The brodiaea or wild hyacinth has a cluster of pale to dark blue, tubular flowers with six wavy lobes or “petals” atop a single spindly stem. These stems can grow twelve to eighteen inches tall from a bulb, with one or two grass-like leaves nearly as long as the stem.
This is one of the earliest blooming wildflowers, along with biscuitroot, buttercup, and yellow bells. Bluebells grow most frequently beneath sagebrush canopies and in other sheltered sites and on north-facing slopes. It is common in areas of abundant spring moisture.
The upland larkspur’s striking blue flowers are borne at the end of a short stem which ranges from six to sixteen inches tall.

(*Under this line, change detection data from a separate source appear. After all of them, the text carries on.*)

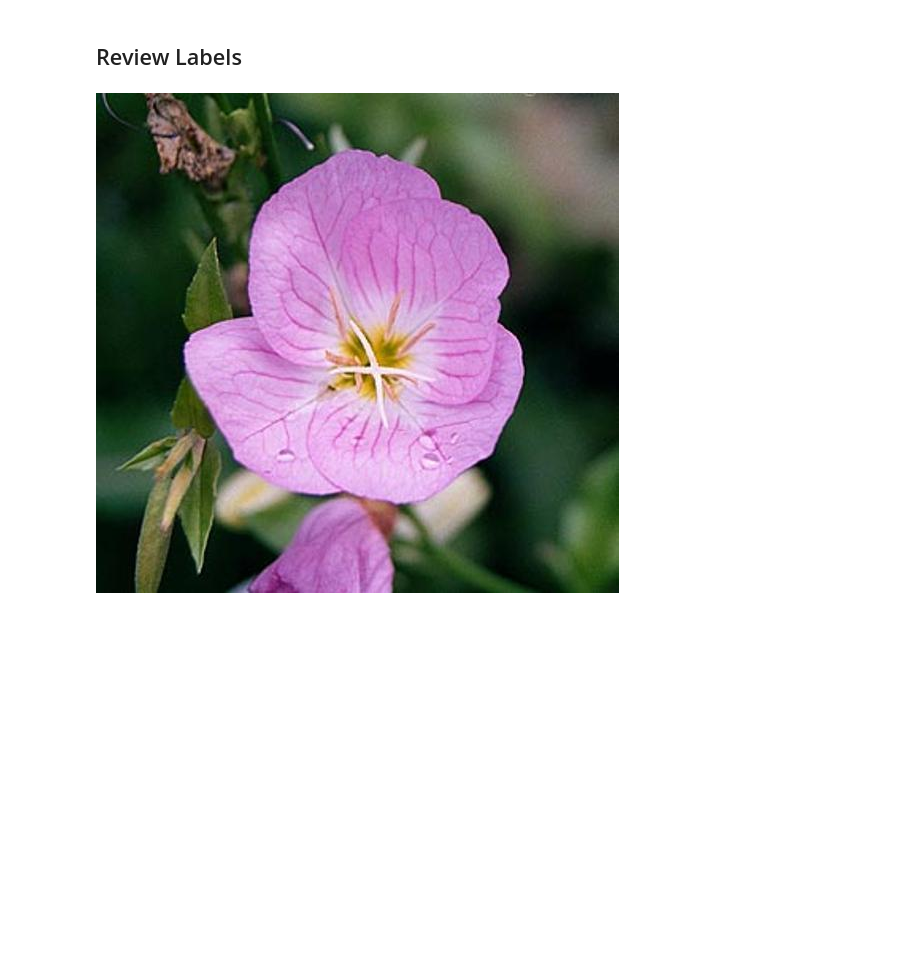
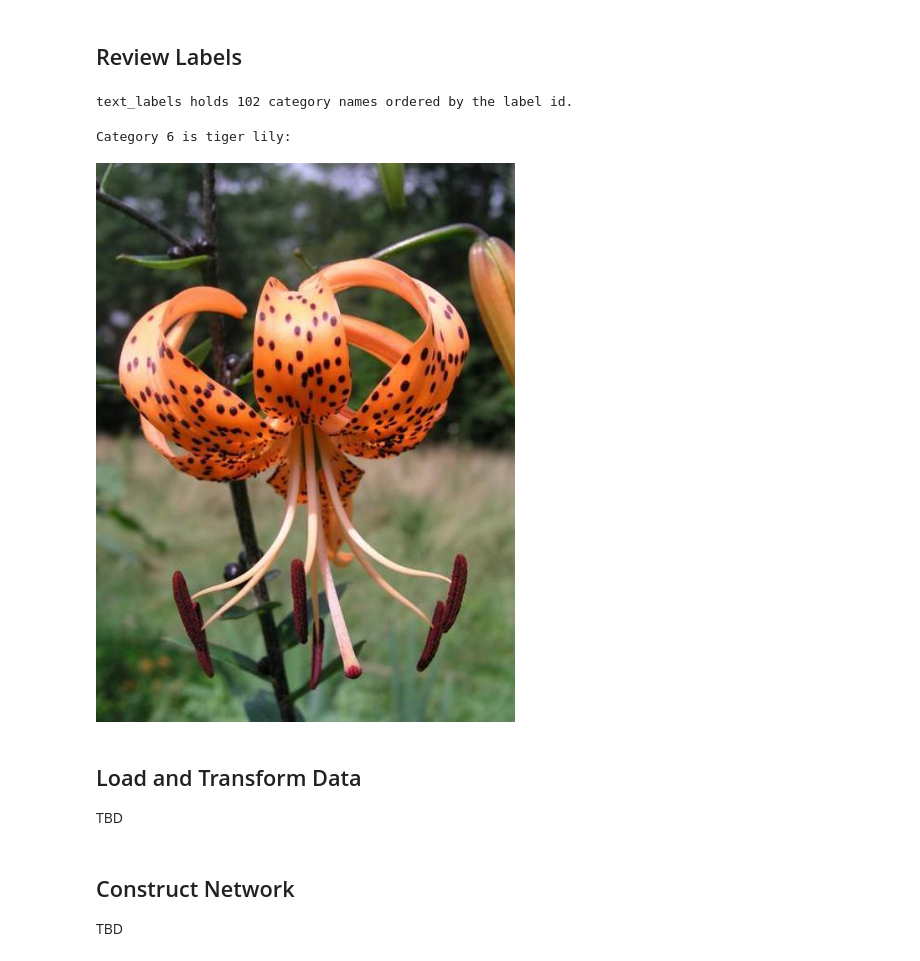
Before and after one commit to gpulab/demo, a Jupyter notebook: PyTorchImageClassifier.ipynb, the cells around one changed output. Cells and saved outputs as stored; diff of their text form; code cells hidden in the pictures; blank space fills up the shorter version.

Commit message:
initial end-to-end training and inference

```diff
--- a/PyTorchImageClassifier.ipynb
+++ b/PyTorchImageClassifier.ipynb
@@ -110,32 +117,50 @@ for d in idx_dict:
 # %% [markdown]
 ## Review Labels
 # %%
-text_labels = ["pink primrose","hard-leaved pocket orchid",
-               "canterbury bells","sweet pea","english marigold",
-               "tiger lily","moon orchid","bird of paradise","monkshood",
-               "globe thistle","snapdragon","colt's foot","king protea",
-               "spear thistle","yellow iris","globe-flower","purple coneflower",
-               "peruvian lily","balloon flower","giant white arum lily",
-               "fire lily","pincushion flower","fritillary","red ginger",
-               "grape hyacinth","corn poppy","prince of wales feathers",
-               "stemless gentian","artichoke","sweet william","carnation",
-               "garden phlox","love in the mist","mexican aster","alpine sea holly",
-               "ruby-lipped cattleya","cape flower","great masterwort","siam tulip",
-               "lenten rose","barbeton daisy","daffodil","sword lily","poinsettia",
-               "bolero deep blue","wallflower","marigold","buttercup","oxeye daisy",
-               "common dandelion","petunia","wild pansy","primula","sunflower",
-               "pelargonium","bishop of llandaff","gaura","geranium","orange dahlia",
-               "pink-yellow dahlia","cautleya spicata","japanese anemone",
-               "black-eyed susan","silverbush","californian poppy","osteospermum",
-               "spring crocus","bearded iris","windflower","tree poppy","gazania",
-               "azalea","water lily","rose","thorn apple","morning glory",
-               "passion flower","lotus lotus","toad lily","anthurium","frangipani",
-               "clematis","hibiscus","columbine","desert-rose","tree mallow",
-               "magnolia","cyclamen","watercress","canna lily","hippeastrum",
-               "bee balm","ball moss","foxglove","bougainvillea","camellia",
-               "mallow","mexican petunia","bromelia","blanket flower","trumpet creeper",
-               "blackberry lily"]
+text_labels = ["pink primrose", "hard-leaved pocket orchid",
+               "canterbury bells", "sweet pea", "english marigold",
+               "tiger lily", "moon orchid", "bird of paradise", "monkshood",
+               "globe thistle", "snapdragon", "colt's foot", "king protea",
+               "spear thistle", "yellow iris", "globe-flower",
+               "purple coneflower", "peruvian lily", "balloon flower",
+               "giant white arum lily", "fire lily", "pincushion flower",
+               "fritillary", "red ginger", "grape hyacinth", "corn poppy",
+               "prince of wales feathers", "stemless gentian", "artichoke",
+               "sweet william", "carnation", "garden phlox", "love in the mist",
+               "mexican aster", "alpine sea holly", "ruby-lipped cattleya",
+               "cape flower", "great masterwort", "siam tulip", "lenten rose",
+               "barbeton daisy", "daffodil", "sword lily", "poinsettia",
+               "bolero deep blue", "wallflower", "marigold", "buttercup",
+               "oxeye daisy", "common dandelion", "petunia", "wild pansy",
+               "primula", "sunflower", "pelargonium", "bishop of llandaff",
+               "gaura", "geranium", "orange dahlia", "pink-yellow dahlia",
+               "cautleya spicata", "japanese anemone", "black-eyed susan",
+               "silverbush", "californian poppy", "osteospermum",
+               "spring crocus", "bearded iris", "windflower", "tree poppy",
+               "gazania", "azalea", "water lily", "rose", "thorn apple",
+               "morning glory", "passion flower", "lotus lotus", "toad lily",
+               "anthurium", "frangipani", "clematis", "hibiscus", "columbine",
+               "desert-rose", "tree mallow", "magnolia", "cyclamen",
+               "watercress", "canna lily", "hippeastrum", "bee balm",
+               "ball moss", "foxglove", "bougainvillea", "camellia", "mallow",
+               "mexican petunia", "bromelia", "blanket flower",
+               "trumpet creeper", "blackberry lily"]
+
+print(f"text_labels holds {len(text_labels)} category names"
+      " ordered by the label id.")
+# %% [output]
+text_labels holds 102 category names ordered by the label id.
-# %%
-Image(filename=data_dir+training_dir+'1/image_06734.jpg')
-# %% [output]
-[figure, removed]
+# %%
+cat = 6
+print(f"Category {cat} is {text_labels[cat - 1]}:")
+
+cat_dir = data_dir+training_dir+str(cat)+'/'
+random_file = random.choice(os.listdir(cat_dir))
+NBImage(filename=cat_dir+random_file)
+# %% [output]
+Category 6 is tiger lily:
+[figure, added]
+# %% [markdown]
+## Load and Transform Data
+
+TBD
@@ -141,0 +223,4 @@ Image(filename=data_dir+training_dir+'1/image_06734.jpg')
+# %% [markdown]
+## Construct Network
+
+TBD
```
Also changed, not shown: parts of 21 cells of this notebook, 1 other file.
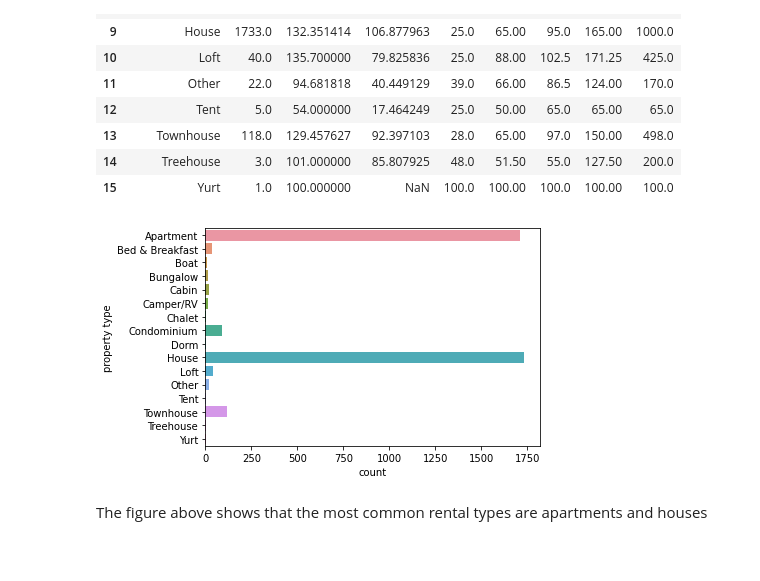
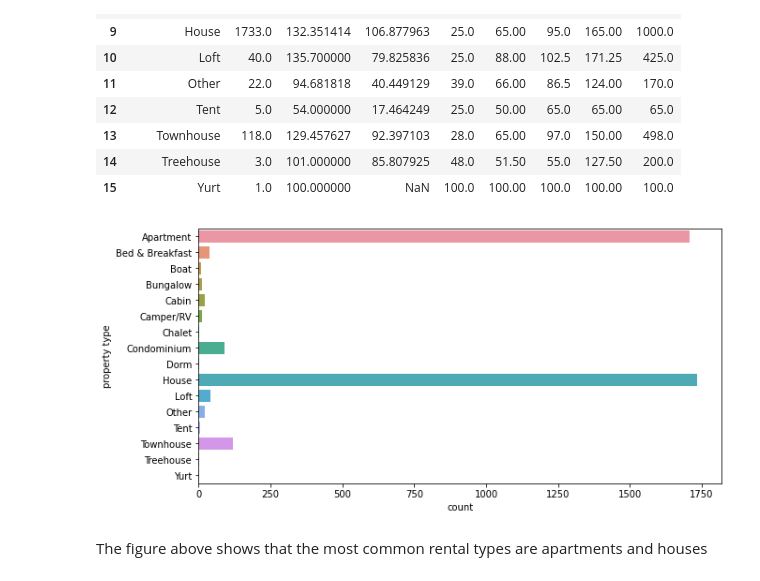
Before and after one commit to LN5user/airbnb-seattle, a Jupyter notebook: airbnb.ipynb, the cells around one changed output. Saved outputs shown, nothing was run; the diff lists cells and outputs as text; code cells hidden in the pictures.

```diff
--- a/airbnb.ipynb
+++ b/airbnb.ipynb
@@ -245,9 +244,10 @@ df_statistic
 | 14 | Treehouse | 3.0 | 101.000000 | 85.807925 | 48.0 | 51.50 | 55.0 | 127.50 | 200.0 |
 | 15 | Yurt | 1.0 | 100.000000 | NaN | 100.0 | 100.00 | 100.0 | 100.00 | 100.0 |
 # %%
+fig, ax = plt.subplots(figsize=(10, 5))
 sns.barplot(x="count", y="property_type", data=df_statistic).set(ylabel="property type");
 # %% [output]
-[figure, old version]
+[figure, new version]
 # %% [markdown]
 The figure above shows that the most common rental types are apartments and houses
 # %%
```
Also changed, not shown: parts of 19 cells of this notebook, 1 other file.
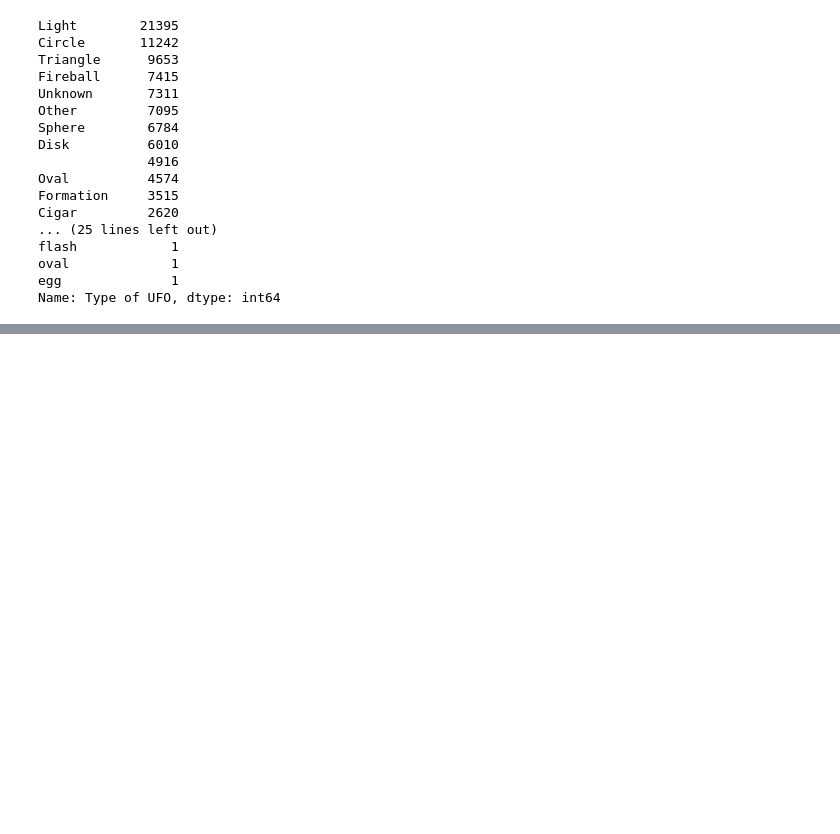
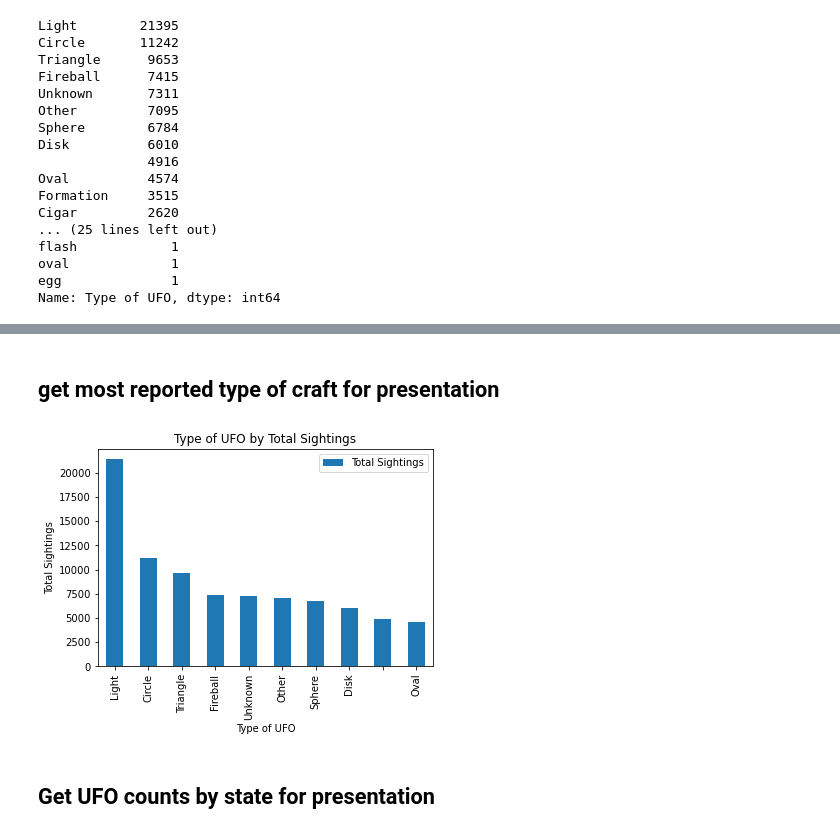
Before and after one commit to ColinSandidge/capstone, a Jupyter notebook: UFO_webscrape.ipynb, the cells around one changed output, grey strips where cells are left out. Saved outputs shown, nothing was run; the diff lists cells and outputs as text; code cells hidden in the pictures; blank space fills up the shorter version.

Commit message:
capstone push

```diff
--- a/UFO_webscrape.ipynb
+++ b/UFO_webscrape.ipynb
@@ -522,0 +498,21 @@ Name: Type of UFO, dtype: int64
+# %% [markdown]
+##  get most reported type of craft for presentation
+# %%
+top10reported = df['Type of UFO'].value_counts().head(10)
+# %%
+top10reported = top10reported.to_frame()
+# %%
+top10reported = top10reported.reset_index()
+# %%
+top10reported = top10reported.rename(columns={'index' : 'Type of UFO', 'Type of UFO' : 'Total Sightings'})
+# %%
+top10reported.plot.bar(x = 'Type of UFO', y = 'Total Sightings')
+plt.title('Type of UFO by Total Sightings')
+plt.xlabel('Type of UFO')
+plt.ylabel('Total Sightings')
+plt.savefig('../capstone/data/totalsightingsbytype.png', transparent = True, bbox_inches = 'tight', edgecolor = 'w')
+plt.show()
+# %% [output]
+[figure, added]
+# %% [markdown]
+##  Get UFO counts by state for presentation
```
Also changed, not shown: parts of 63 cells of this notebook, 1 other file.
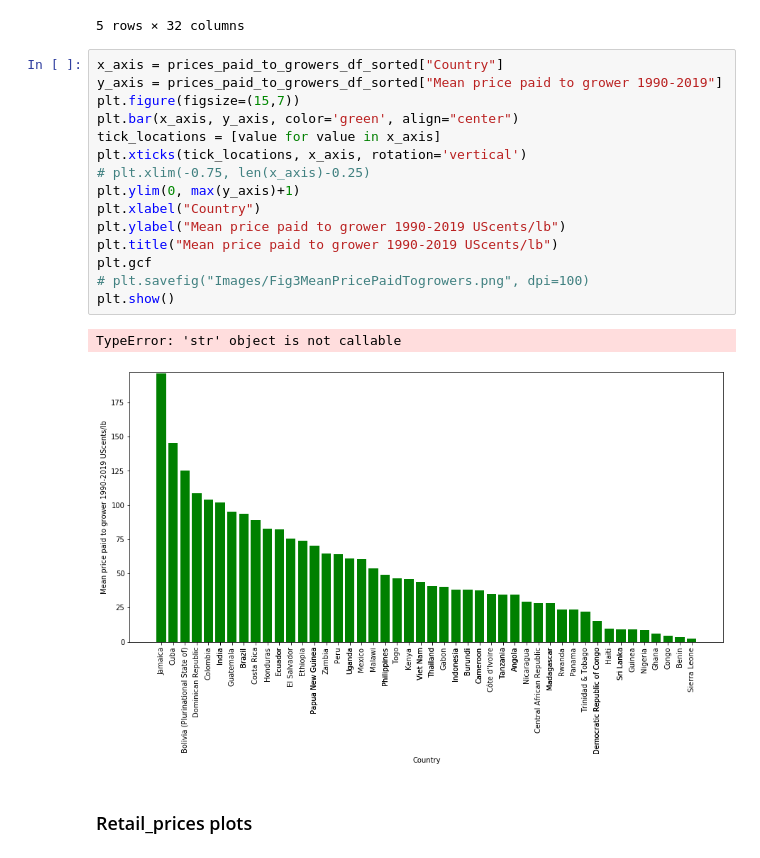
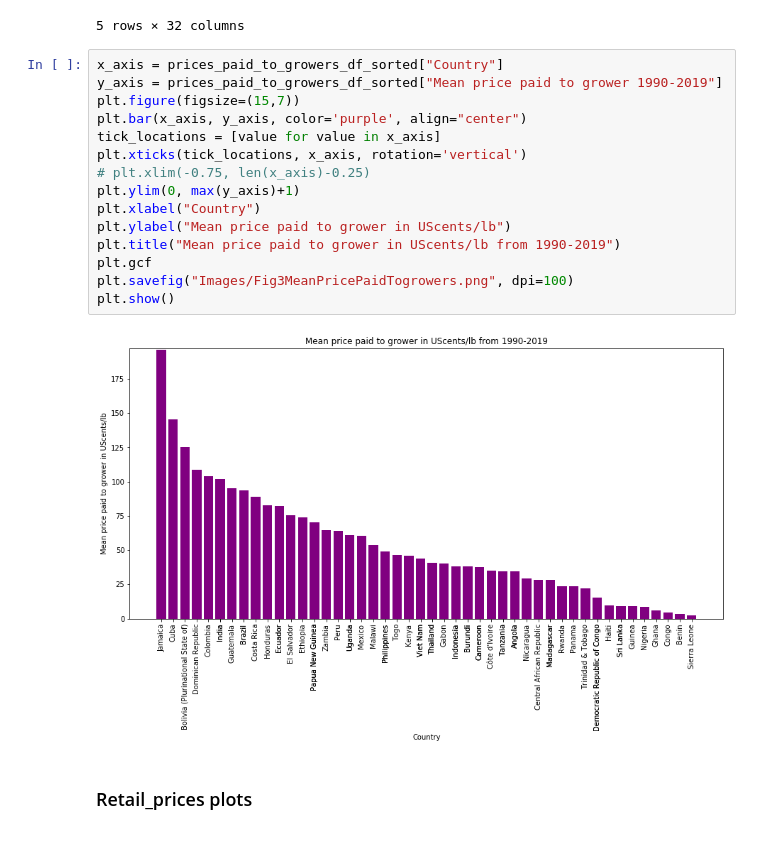
Before and after one commit to SandraBotica/Project-3, a Jupyter notebook: coffee_data.ipynb, the cells around one changed output. Saved outputs shown, nothing was run; the diff lists cells and outputs as text.

Commit message:
images added

```diff
--- a/coffee_data.ipynb
+++ b/coffee_data.ipynb
@@ -217,21 +217,20 @@ prices_paid_to_growers_df_sorted.head()
 # %%
 x_axis = prices_paid_to_growers_df_sorted["Country"]
 y_axis = prices_paid_to_growers_df_sorted["Mean price paid to grower 1990-2019"]
 plt.figure(figsize=(15,7))
-plt.bar(x_axis, y_axis, color='green', align="center")
+plt.bar(x_axis, y_axis, color='purple', align="center")
 tick_locations = [value for value in x_axis]
 plt.xticks(tick_locations, x_axis, rotation='vertical')
 # plt.xlim(-0.75, len(x_axis)-0.25)
 plt.ylim(0, max(y_axis)+1)
 plt.xlabel("Country")
-plt.ylabel("Mean price paid to grower 1990-2019 UScents/lb")
-plt.title("Mean price paid to grower 1990-2019 UScents/lb")
+plt.ylabel("Mean price paid to grower in UScents/lb")
+plt.title("Mean price paid to grower in UScents/lb from 1990-2019")
 plt.gcf
-# plt.savefig("Images/Fig3MeanPricePaidTogrowers.png", dpi=100)
+plt.savefig("Images/Fig3MeanPricePaidTogrowers.png", dpi=100)
 plt.show()
 # %% [output]
-TypeError: 'str' object is not callable
-[figure, old version]
+[figure, new version]
 # %% [markdown]
 ### Retail_prices plots
 # %%
```
Also changed, not shown: parts of 8 cells of this notebook, 5 other files.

The flower has five widespread petals that grow together to form a hollow flower with a spur at the end, giving the plant its name--the spur reminiscent of a lark.